One reason we relocated to Pennsylvania from Florida 18 years ago was for family. Not for the weather. Really. For sure. Word.

At the time, we lived in Homestead–before Hurricane Andrew committed suburban renewal thereupon. One sister lived in California, another in Chicago, and the last in Erie, PA. We were widespread, exchanged phone calls and Christmas cards and wished for vacations so we could spend time together.

Once I had children, the tropical charms of South Florida gave way to thoughts of living in places where we didn’t get shot at. (I’ll tell those stories another day.) Suffice it to say that we came for a visit one verdant summer to the hills of Pennsylvania and it felt like home. We packed dog and caboodle and moved north.

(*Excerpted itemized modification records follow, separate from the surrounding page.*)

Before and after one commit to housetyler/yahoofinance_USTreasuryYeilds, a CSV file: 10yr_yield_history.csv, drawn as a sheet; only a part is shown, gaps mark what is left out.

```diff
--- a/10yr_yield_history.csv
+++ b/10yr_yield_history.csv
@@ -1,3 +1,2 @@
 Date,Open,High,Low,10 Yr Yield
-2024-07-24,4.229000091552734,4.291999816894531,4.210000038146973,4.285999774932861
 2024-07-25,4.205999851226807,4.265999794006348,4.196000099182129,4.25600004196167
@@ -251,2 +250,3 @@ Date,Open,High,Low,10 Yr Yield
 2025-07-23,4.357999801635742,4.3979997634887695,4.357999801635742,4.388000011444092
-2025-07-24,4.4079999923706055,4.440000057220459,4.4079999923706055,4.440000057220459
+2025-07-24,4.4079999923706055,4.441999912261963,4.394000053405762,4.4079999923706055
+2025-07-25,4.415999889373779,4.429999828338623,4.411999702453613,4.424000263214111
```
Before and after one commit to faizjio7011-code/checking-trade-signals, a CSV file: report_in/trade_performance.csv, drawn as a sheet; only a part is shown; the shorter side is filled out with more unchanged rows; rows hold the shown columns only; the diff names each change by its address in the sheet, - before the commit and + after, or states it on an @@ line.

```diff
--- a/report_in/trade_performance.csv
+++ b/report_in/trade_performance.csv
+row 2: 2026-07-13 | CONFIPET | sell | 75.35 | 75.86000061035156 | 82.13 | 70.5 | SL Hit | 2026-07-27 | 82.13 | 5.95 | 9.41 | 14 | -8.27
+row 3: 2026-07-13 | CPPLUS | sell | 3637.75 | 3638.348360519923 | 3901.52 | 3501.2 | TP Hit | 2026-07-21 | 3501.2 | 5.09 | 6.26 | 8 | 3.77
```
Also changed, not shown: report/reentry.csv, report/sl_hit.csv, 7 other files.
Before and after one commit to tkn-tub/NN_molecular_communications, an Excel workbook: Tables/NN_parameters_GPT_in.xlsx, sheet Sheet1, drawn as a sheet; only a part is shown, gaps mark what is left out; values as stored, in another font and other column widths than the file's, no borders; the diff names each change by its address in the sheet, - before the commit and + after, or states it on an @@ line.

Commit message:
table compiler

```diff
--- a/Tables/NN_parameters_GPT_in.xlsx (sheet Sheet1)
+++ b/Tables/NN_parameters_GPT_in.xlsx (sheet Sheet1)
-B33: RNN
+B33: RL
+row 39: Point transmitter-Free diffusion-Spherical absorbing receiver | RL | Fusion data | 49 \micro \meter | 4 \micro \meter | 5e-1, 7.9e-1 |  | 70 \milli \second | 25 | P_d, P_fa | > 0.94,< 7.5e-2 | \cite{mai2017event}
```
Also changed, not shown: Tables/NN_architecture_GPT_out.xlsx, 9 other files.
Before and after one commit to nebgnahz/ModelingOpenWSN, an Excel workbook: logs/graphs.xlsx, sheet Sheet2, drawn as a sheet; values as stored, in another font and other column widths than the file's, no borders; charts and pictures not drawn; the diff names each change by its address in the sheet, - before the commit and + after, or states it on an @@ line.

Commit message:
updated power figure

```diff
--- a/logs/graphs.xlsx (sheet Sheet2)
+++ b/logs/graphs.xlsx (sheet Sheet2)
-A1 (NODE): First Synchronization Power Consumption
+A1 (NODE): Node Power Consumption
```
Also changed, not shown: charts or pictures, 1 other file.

My sister here was thrilled. She helped us find a realtor, etc., and we had dinner at each other’s place several times. She had kids, we had kids, we all had jobs… so we didn’t see each other often. But we lived close.

My California sister moved back several years later, living right next door to me for a short time with her son. We visited a lot, then. But she went back to school and moved about 20 miles north to the state university, near my first sister. We still lived close.

What happened over the years is that although we live 20 miles apart, we hardly ever see each other. Not because we don’t like each other–we get along famously. All that longing for family togetherness we had when we split the country has been consumed in the everyday grind of surviving children, school, work and life in general. We email more often than we call now. I know at least one of them reads the blog. I actually communicate with my Chicago sister more often because she’s brave enough to use the Internet daily, and we chat on MSN a couple times a week.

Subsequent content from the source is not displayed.